Give only the number of lines in these records that contain the word "index".
START Source records
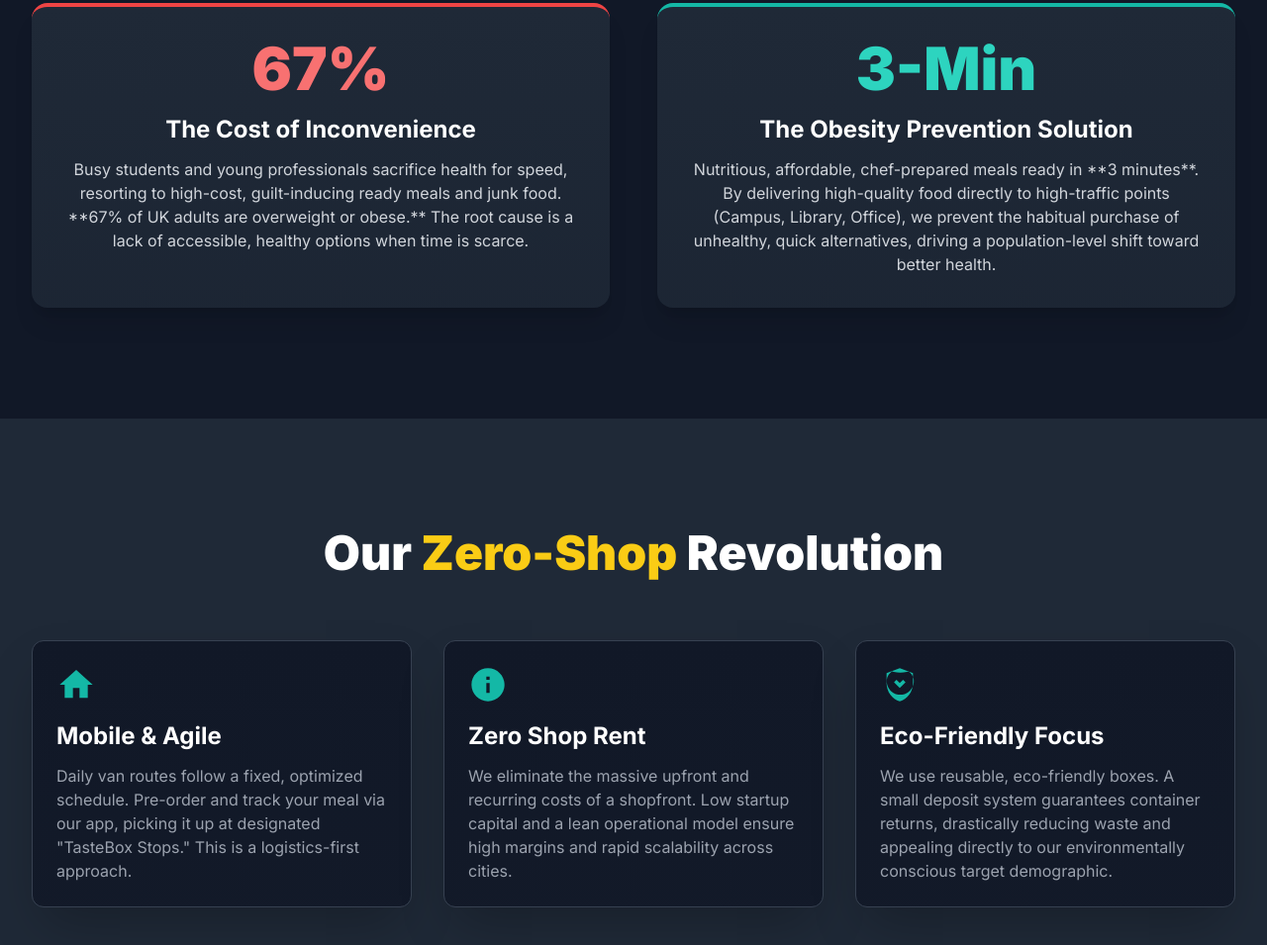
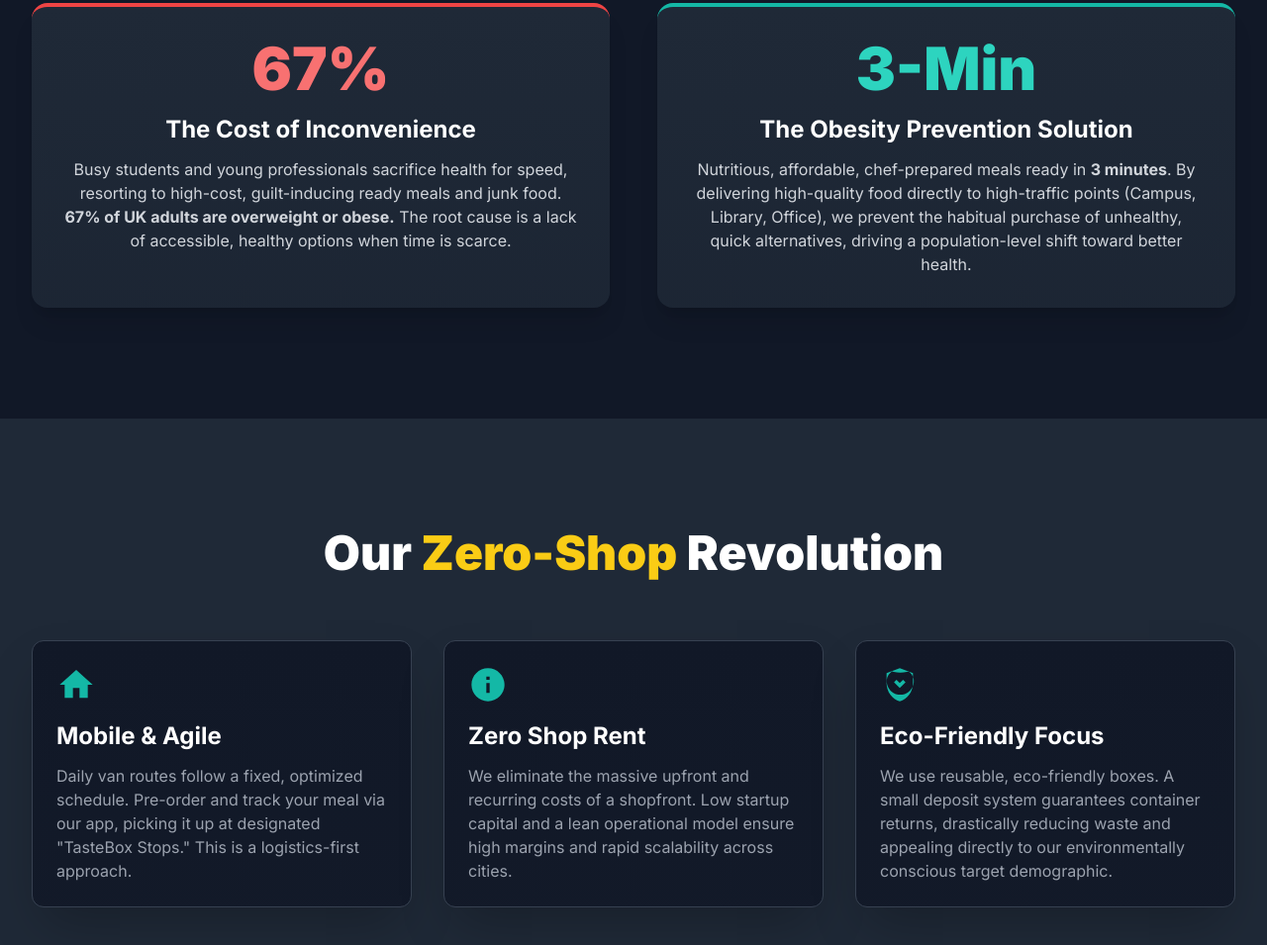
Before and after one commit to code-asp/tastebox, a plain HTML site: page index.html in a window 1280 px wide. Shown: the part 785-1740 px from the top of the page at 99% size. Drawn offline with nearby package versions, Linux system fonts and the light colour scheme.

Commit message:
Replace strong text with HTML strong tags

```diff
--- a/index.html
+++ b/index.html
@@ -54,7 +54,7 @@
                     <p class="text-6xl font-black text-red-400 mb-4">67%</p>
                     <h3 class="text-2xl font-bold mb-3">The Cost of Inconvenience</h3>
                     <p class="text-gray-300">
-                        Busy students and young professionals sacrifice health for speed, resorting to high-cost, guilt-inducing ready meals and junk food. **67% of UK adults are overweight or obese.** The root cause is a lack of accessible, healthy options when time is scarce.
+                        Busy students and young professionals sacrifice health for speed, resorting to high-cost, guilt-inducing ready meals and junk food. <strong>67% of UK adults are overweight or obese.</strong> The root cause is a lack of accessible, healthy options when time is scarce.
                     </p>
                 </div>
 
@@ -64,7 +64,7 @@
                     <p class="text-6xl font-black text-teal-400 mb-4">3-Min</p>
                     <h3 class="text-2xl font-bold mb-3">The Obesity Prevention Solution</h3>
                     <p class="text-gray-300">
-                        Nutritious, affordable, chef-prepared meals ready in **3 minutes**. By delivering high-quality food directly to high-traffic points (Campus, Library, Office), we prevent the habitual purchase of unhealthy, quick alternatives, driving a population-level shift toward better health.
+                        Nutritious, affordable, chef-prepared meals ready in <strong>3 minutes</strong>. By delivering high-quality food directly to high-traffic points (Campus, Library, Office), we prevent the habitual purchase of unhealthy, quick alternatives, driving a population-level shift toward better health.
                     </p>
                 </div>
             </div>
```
END Source records
START Source records
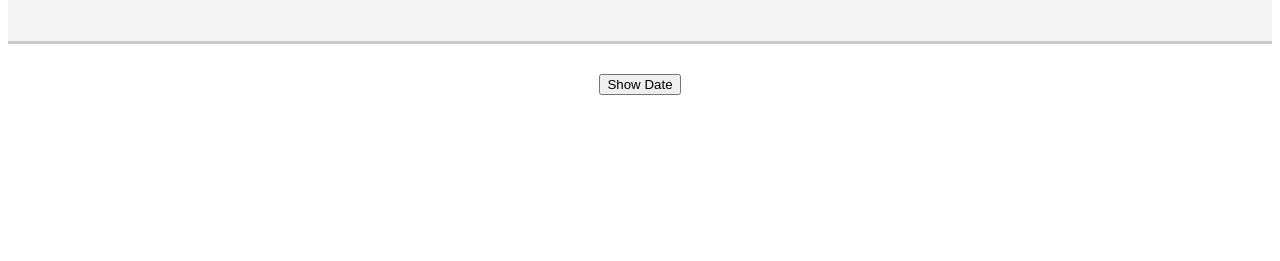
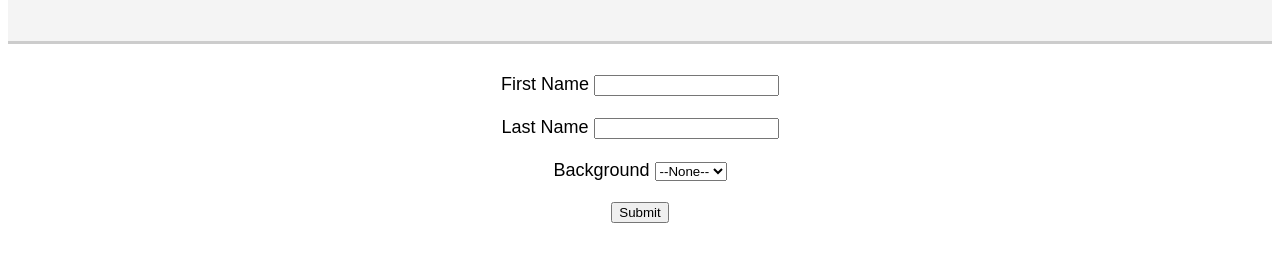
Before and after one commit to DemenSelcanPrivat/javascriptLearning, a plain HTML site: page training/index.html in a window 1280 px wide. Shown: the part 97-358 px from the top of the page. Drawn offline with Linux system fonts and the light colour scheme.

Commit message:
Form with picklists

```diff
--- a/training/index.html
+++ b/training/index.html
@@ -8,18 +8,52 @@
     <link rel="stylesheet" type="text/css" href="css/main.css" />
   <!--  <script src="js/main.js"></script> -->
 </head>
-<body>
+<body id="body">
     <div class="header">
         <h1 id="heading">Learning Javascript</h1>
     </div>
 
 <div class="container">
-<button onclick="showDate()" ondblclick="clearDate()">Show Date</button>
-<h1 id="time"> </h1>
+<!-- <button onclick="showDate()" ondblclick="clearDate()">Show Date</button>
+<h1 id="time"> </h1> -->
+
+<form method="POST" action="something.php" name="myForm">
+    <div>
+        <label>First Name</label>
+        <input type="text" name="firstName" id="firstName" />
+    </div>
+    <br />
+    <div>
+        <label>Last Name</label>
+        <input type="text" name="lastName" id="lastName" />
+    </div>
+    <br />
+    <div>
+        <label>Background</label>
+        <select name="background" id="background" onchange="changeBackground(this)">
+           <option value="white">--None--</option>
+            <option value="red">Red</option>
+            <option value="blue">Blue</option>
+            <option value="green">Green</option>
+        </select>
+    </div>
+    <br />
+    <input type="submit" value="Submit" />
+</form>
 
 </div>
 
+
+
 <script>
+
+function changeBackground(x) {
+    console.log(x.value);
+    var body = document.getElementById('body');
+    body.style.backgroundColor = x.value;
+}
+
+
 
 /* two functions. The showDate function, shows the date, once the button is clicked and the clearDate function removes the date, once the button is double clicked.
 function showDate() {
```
END Source records
START Source records
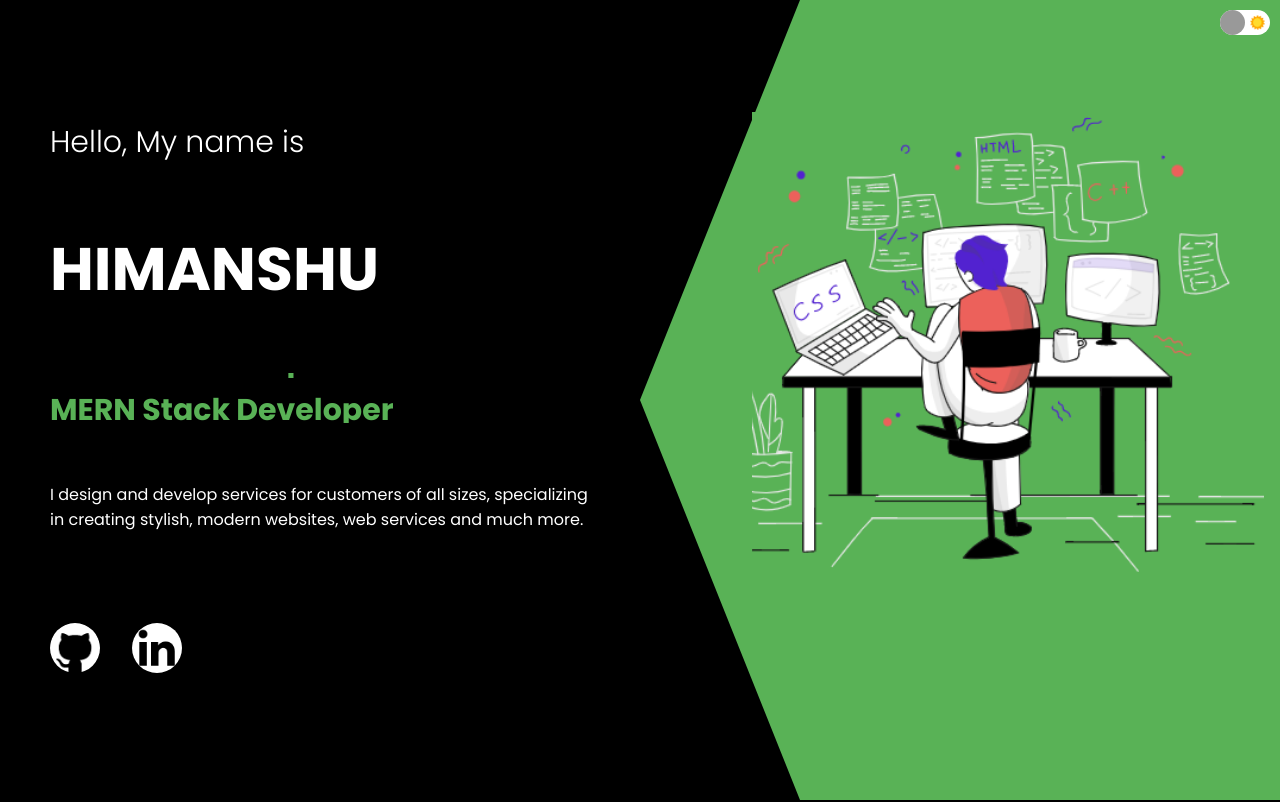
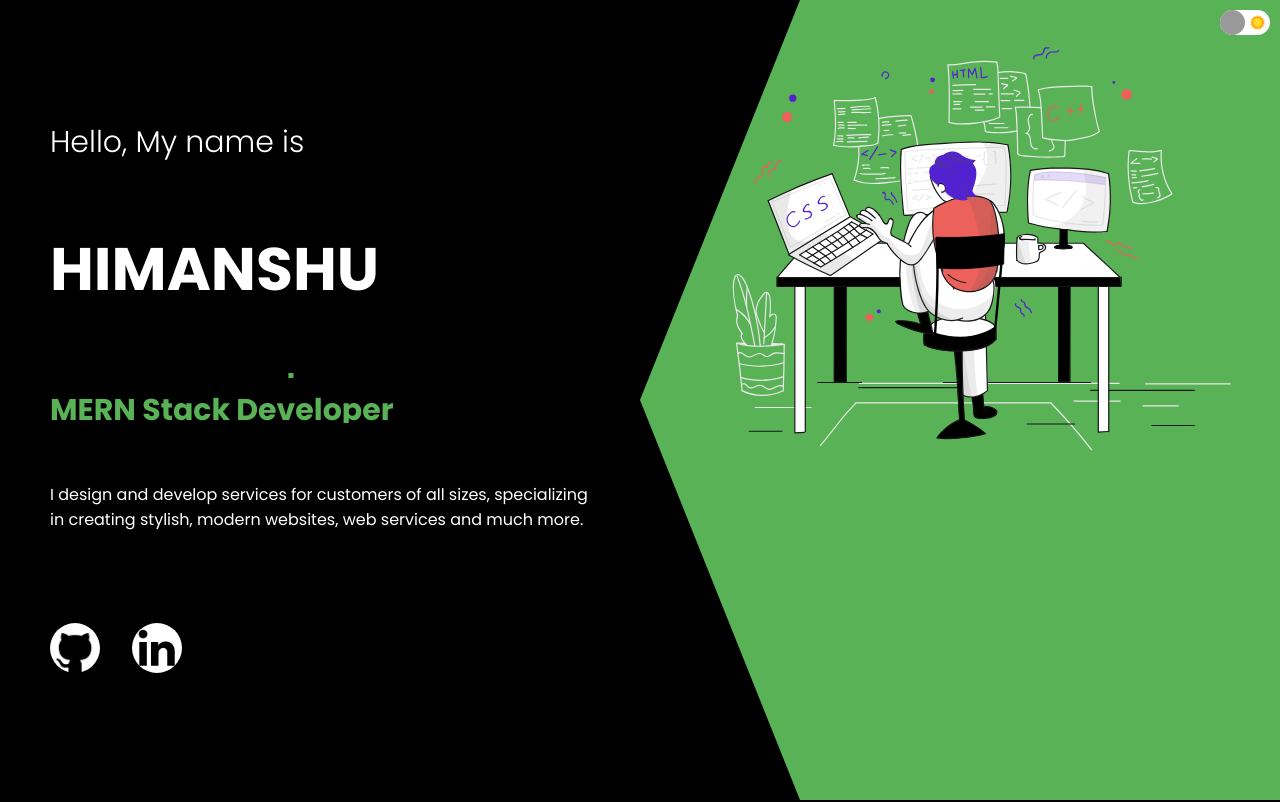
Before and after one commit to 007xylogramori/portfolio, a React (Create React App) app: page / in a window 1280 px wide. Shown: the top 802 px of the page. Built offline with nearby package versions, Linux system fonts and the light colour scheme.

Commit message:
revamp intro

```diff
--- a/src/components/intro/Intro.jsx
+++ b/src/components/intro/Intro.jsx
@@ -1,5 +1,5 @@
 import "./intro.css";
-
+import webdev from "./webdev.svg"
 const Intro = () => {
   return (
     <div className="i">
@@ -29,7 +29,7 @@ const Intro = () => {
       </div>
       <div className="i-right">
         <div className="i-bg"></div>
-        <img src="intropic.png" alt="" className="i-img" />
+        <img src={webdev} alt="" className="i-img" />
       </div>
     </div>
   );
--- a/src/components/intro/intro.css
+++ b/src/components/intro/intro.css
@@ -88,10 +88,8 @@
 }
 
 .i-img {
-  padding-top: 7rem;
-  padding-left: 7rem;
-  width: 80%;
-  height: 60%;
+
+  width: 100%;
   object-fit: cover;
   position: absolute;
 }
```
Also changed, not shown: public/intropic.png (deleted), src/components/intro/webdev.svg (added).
END Source records
Task output:
6